(Work order)
In the records, find every line with the word "content" and copy it out.

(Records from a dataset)
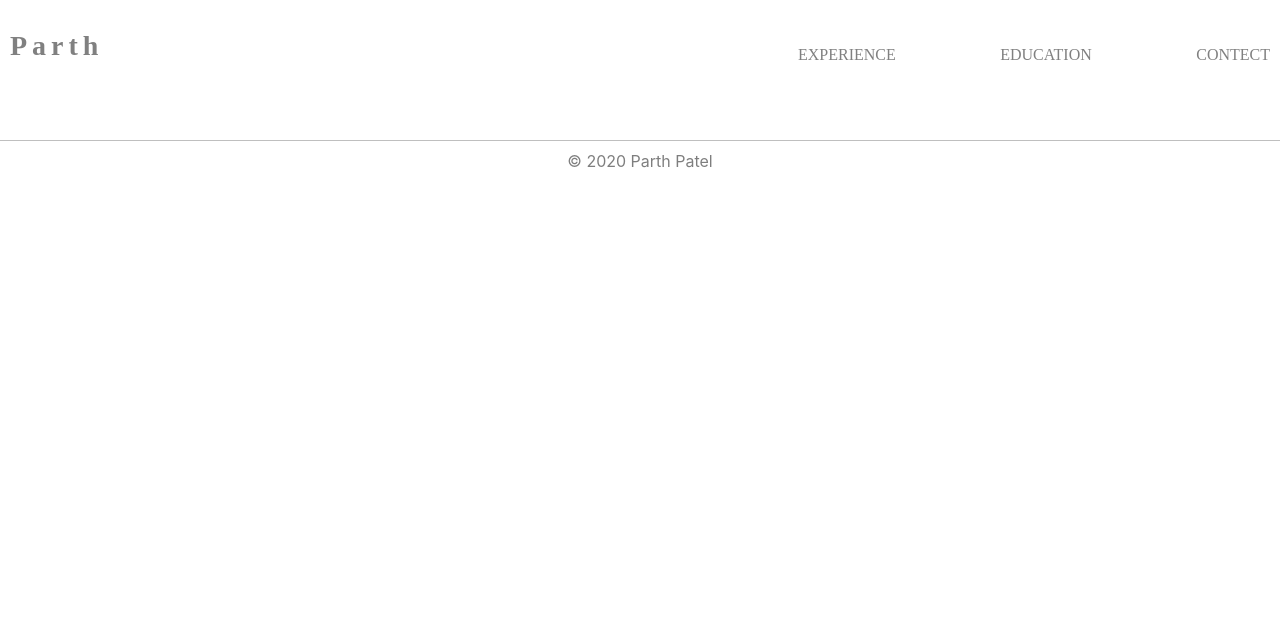
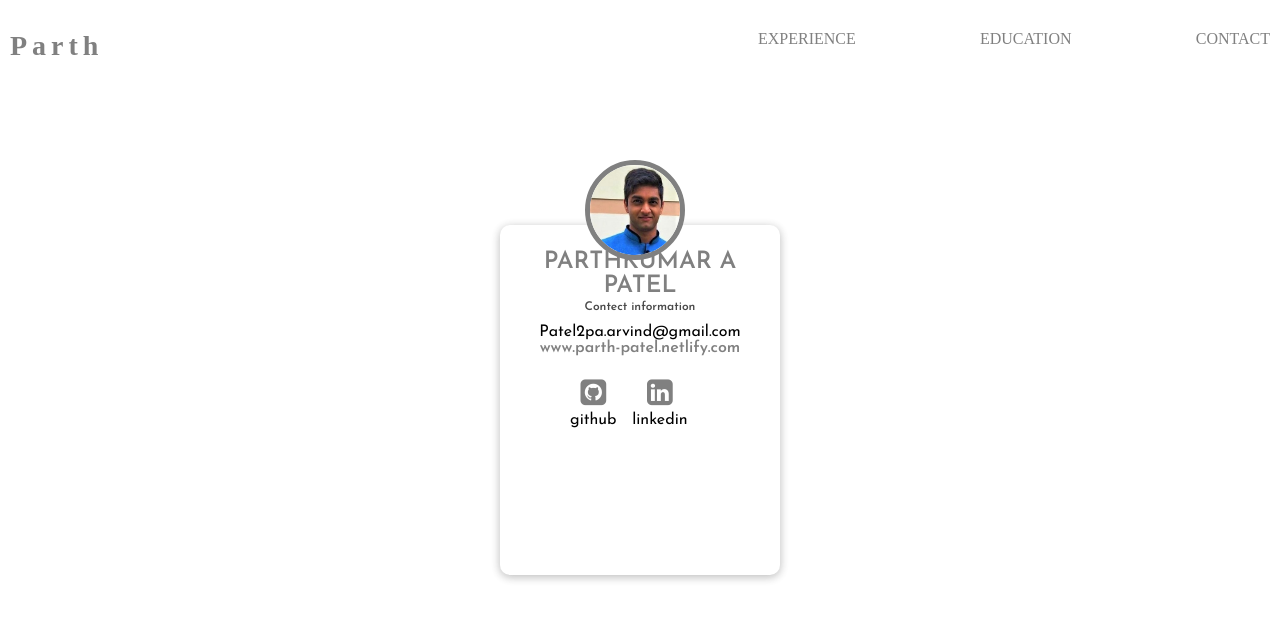
Before and after one commit to patel2pa/My_Site, a React (Create React App) app: page /contact in a window 1280 px wide. Shown: the top 620 px of the page. Built offline with nearby package versions, Linux system fonts and the light colour scheme; a web font is replaced by a local one.

Commit message:
added contact page

```diff
--- a/src/App.css
+++ b/src/App.css
@@ -20,20 +20,8 @@ padding-right:10px;
 padding-left: 10px;
 }
 
-.footer{
-  margin-top: 30px;
-  padding-top: 10px;
-  padding-bottom: 20px;
-  border-top: 1px solid gray;
-  display: grid;
-  grid-template-columns: 1fr;
-  opacity: 0.5;
-}
 
-.footer p {
-  margin: auto;
-  margin-bottom: 10px;
-}
+
 
 
 .projectTitle{
--- a/src/App.js
+++ b/src/App.js
@@ -2,8 +2,8 @@ import React from 'react';
 import Nav from "./Components/components2.0/Nav";
 import Main from "./Components/components2.0/Main";
 import Projects from "./Components/Projects/Project";
-import Footer from "./Components/components2.0/Footer";
 import Education from "./Components/components2.0/education";
+import Contact from "./Components/components2.0/contact";
 import { Route, BrowserRouter as Router, BrowserRouter, Switch } from 'react-router-dom';
 import './App.css';
 
@@ -18,7 +18,7 @@ function App() {
         <Route path = '/' exact component={Main}/>
         <Route path = '/experience' component={Projects}/>
         <Route path = '/education' component={Education}/>
-        <Footer/>
+        <Route path = '/contact' component={Contact}/>
       </div>
     </Switch>
     </BrowserRouter>
--- a/src/Components/Projects/Project.js
+++ b/src/Components/Projects/Project.js
@@ -161,7 +161,7 @@ class Project extends Component {
     else if(this.state.activeTab === 0){
         return(
             <div >
-                <div className = "projectTitle">Work/Projects of the past and present</div>
+                <div className = "projectTitle"> - Work/Projects of the past and present -</div>
                <ComprehensiveProjects/>
             </div>
         )
--- a/src/Components/components2.0/About.js
+++ b/src/Components/components2.0/About.js
@@ -1,11 +1,14 @@
 import React from "react";
 import "./About.css";
 import {Link} from "react-router-dom";
-import parthImage from  "./images/Self2.jpg"
+import parthImage from  "./images/Self2.jpg";
+import Footer from "./Footer";
+
 
 class About extends React.Component{
     render(){
         return(
+        <div>
             <div className = "about" >
 
                 <div className = "aboutDescription">
@@ -50,6 +53,8 @@ class About extends React.Component{
                     </div>
                 </div>
             </div>
+            <Footer/>
+        </div>
         )
     }
 
--- a/src/Components/components2.0/Footer.js
+++ b/src/Components/components2.0/Footer.js
@@ -1,5 +1,5 @@
 import React from "react";
-
+import "./Header.css"
 
 class Footer extends React.Component{
 
--- a/src/Components/components2.0/Header.css
+++ b/src/Components/components2.0/Header.css
@@ -72,3 +72,18 @@ a{
 .hero-copy{
     opacity:0.7
 }
+
+.footer p {
+margin: auto;
+margin-bottom: 10px;
+}
+
+.footer{
+margin-top: 30px;
+padding-top: 10px;
+padding-bottom: 20px;
+border-top: 1px solid gray;
+display: grid;
+grid-template-columns: 1fr;
+opacity: 0.5;
+}
--- a/src/Components/components2.0/Header.js
+++ b/src/Components/components2.0/Header.js
@@ -5,10 +5,11 @@ import parthImage from  "./images/Parth_image.jpg"
 class Header extends React.Component{
     render(){
         return(
+        <div>
             <div className = "header">
 
 
-        <div className="hero container">
+            <div className="hero container">
 
             {/* <div className="hero-copy">
                 <img className = "selfImage" src = {parthImage}/>
@@ -20,6 +21,7 @@ class Header extends React.Component{
             <div className = "profession">
                 Engineer and a Developer
             </div>
+            </div>
         </div>
         </div>
         )
--- a/src/Components/components2.0/Nav.js
+++ b/src/Components/components2.0/Nav.js
@@ -11,7 +11,7 @@ class Header extends React.Component{
             <ul>
                 <li><a href="/experience">Experience</a></li>
                 <li><a href="/education">Education</a></li>
-                <li><a href="#">Contect</a></li>
+                <li><a href="/contact">Contact</a></li>
             </ul>
         </div>
 
--- /dev/null
+++ b/src/Components/components2.0/contact.css
@@ -0,0 +1,115 @@
+@import url('https://fonts.googleapis.com/css?family=Josefin+Sans:300,400,600');
+*{
+  margin: 0;
+  padding: 0;
+}
+
+body{
+  font-family: 'Josefin Sans', sans-serif;
+}
+
+.wrapper_{
+  position: absolute;
+  top: 50%;
+  left: 50%;
+  transform: translate(-50%,-50%);
+}
+
+.container_{
+  width: 280px;
+  height: 350px;
+  background: #fff;
+  position: relative;
+  border-radius: 10px;
+  box-shadow: 0 2px 10px 0 rgba(0,0,0,0.16), 0 2px 10px 0 rgba(0,0,0,0.12);
+}
+
+.container_ .profile-img{
+  width: 100px;
+  height: 100px;
+  border-radius: 50%;
+  position: absolute;
+  top: -65px;
+  left: 85px;
+  border: 5px solid gray;
+}
+
+.content{
+  padding: 10px 20px 20px;
+}
+
+.content .sub-content{
+  text-align: center;
+}
+
+.content .sub-content h1{
+  text-transform: uppercase;
+  font-size: 24px;
+  color: gray;
+  padding-top: 15px;
+}
+
+.content .sub-content span{
+  font-size: 12px;
+  color: #494949;
+  font-weight: 600;
+}
+
+.content .sub-content p{
+  margin-top: 10px;
+}
+
+.content .sub-content a{
+    margin-top: 1px;
+    font-weight: 600;
+  }
+
+.content .sub-content span.location{
+  display: block;
+  margin: 5px 0 20px;
+}
+
+.content .sub-content span.location .fa{
+  font-size: 18px;
+  margin-right: 5px;
+}
+
+.content .sub-content a{
+  color: gray;
+}
+
+.data{
+  width: 100%;
+  overflow: hidden;
+  margin-top: 1.3em;
+  padding-left: 40px
+
+}
+
+.inner-data{
+  width: 33.3%;
+  float: left;
+  text-align: center;
+}
+
+.inner-data a .fa{
+  font-size: 30px;
+  margin-bottom: 5px;
+  color: gray;
+
+}
+
+.btn{
+    clear: both;
+    text-align: center;
+    width: 100%;
+    height: 35px;
+    background: #1da1f2;
+   color: #fff;
+  text-transform: uppercase;
+  line-height:38px;
+  font-weight: 600;
+  cursor: pointer;
+  border-radius: 10px;
+  text-shadow: 0 0 10px rgba(0,0,0,0.5);
+}
--- /dev/null
+++ b/src/Components/components2.0/contact.js
@@ -0,0 +1,47 @@
+import React, {Component} from 'react';
+import './contact.css';
+import Image from './images/Parth_image.jpg';
+
+
+class Contact extends Component {
+    render(){
+        return(
+
+        <div className="wrapper_">
+            <div className="container_">
+              <img src={Image} alt="" className="profile-img"/>
+
+              <div className="content">
+
+                <div className="sub-content">
+                  <h1>Parthkumar A Patel</h1>
+                  <span>Contect information</span>
+                  <p>Patel2pa.arvind@gmail.com</p>
+                  <a >www.parth-patel.netlify.com</a>
+
+                </div>
+
+                <div className="data">
+                  <div className="inner-data">
+                    <a href = "https://github.com/patel2pa" target = "_blank"><i className="fa fa-github-square" aria-hidden="true"></i></a>
+                    <p>github</p>
+                  </div>
+
+                  <div className="inner-data">
+                    <a href = "https://www.linkedin.com/in/parth-patel-692656178/" target = "_blank"> <i className="fa fa-linkedin-square" aria-hidden="true"></i> </a>
+                    <p>linkedin</p>
+                  </div>
+                </div>
+
+
+              </div>
+            </div>
+          </div>
+
+
+
+        )
+    }
+}
+
+export default Contact;
```
Also changed, not shown: src/Components/Projects/ProjectImages/bear3.PNG.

(The completed task)
+.content{
+.content .sub-content{
+.content .sub-content h1{
+.content .sub-content span{
+.content .sub-content p{
+.content .sub-content a{
+.content .sub-content span.location{
+.content .sub-content span.location .fa{
+.content .sub-content a{
+              <div className="content">
+                <div className="sub-content">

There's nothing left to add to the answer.